We are in the midst of a “narcissism epidemic,” concluded psychologists Jean M. Twnege and W. Keith Campbell in their 2009 book. One study they describe showed that among a group of 37,000 college students, narcissistic personality traits rose just as quickly as obesity from the 1980s to the present. Fortunately for narcissists, the continued explosion of social networking has provided them with productivity tools to continually expand their reach — the likes of Facebook, Twitter, Pinterest, Foursquare, and occasionally Google Plus.
Evidence for the rise in narcissism continues to come up in research and news. A study by psychologist Dr. Nathan DeWall and his team found “a statistically significant trend toward narcissism and hostility in popular music” since the 1980s. Shawn Bergman, an assistant professor of organizational psychology at Appalachian State University in Boone, North Carolina notes that “narcissism levels among millennials are higher than previous generations.”
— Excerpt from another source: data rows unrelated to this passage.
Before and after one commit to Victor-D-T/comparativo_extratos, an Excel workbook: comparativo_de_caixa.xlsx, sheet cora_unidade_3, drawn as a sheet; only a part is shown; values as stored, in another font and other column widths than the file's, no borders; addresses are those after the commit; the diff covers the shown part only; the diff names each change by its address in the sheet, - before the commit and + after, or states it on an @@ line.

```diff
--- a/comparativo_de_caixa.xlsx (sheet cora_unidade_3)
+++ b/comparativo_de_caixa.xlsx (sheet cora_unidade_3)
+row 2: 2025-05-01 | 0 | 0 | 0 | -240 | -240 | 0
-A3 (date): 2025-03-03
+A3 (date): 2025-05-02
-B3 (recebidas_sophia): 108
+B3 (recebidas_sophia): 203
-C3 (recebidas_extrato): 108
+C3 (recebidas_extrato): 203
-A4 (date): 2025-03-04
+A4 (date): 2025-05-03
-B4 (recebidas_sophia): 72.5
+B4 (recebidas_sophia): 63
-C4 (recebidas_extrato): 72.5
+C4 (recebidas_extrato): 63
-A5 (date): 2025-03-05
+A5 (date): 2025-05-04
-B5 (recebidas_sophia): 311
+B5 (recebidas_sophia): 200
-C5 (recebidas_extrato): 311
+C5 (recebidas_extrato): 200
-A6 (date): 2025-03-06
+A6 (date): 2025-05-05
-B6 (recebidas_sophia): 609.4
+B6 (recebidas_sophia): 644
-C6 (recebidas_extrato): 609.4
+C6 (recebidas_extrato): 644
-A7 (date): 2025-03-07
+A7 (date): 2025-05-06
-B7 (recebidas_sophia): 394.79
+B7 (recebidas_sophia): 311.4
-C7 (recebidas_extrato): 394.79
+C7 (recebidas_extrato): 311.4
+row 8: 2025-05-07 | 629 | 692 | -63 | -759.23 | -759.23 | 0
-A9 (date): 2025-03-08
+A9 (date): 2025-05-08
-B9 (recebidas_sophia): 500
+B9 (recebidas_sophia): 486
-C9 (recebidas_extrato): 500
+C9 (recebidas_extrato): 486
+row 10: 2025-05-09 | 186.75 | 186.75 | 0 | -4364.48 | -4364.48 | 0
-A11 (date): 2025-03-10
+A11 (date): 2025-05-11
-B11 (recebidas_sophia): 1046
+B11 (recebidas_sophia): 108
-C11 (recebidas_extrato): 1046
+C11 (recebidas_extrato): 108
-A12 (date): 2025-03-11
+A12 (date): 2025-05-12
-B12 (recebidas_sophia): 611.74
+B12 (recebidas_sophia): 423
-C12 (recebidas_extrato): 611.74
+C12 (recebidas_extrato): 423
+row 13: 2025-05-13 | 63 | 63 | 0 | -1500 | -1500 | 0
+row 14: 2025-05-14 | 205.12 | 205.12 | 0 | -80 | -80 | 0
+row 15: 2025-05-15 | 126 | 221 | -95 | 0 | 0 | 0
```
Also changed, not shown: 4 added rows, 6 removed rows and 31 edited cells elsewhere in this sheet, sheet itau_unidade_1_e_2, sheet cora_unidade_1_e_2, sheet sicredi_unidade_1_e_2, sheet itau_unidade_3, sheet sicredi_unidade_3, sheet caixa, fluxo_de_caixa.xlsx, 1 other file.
Researchers at Western Illinois University measured two socially disruptive aspects of narcissistic personalities — grandiose exhibitionism and entitlement/exploitativeness. Those who had high scores on grandiose exhibitionism tended to amass more friends on Facebook. Buffardi and Campbell found a high correlation between Narcissistic Personality Inventory (NPI) scores and Facebook activity. Researchers were able to identify those with high NPI scores by studying their Facebook pages.
Elias Aboujaoude, a professor of psychiatry at Stanford, notes that our ability to tailor the Internet experience to our every need is making us more narcissistic. He observes, “This shift from e- to i- in prefixing Internet URLs and naming electronic gadgets and apps parallels the rise of the self-absorbed online Narcissus.” He goes on to state that, “As we get accustomed to having even our most minor needs … accommodated to this degree, we are growing more needy and more entitled. In other words, more narcissistic.”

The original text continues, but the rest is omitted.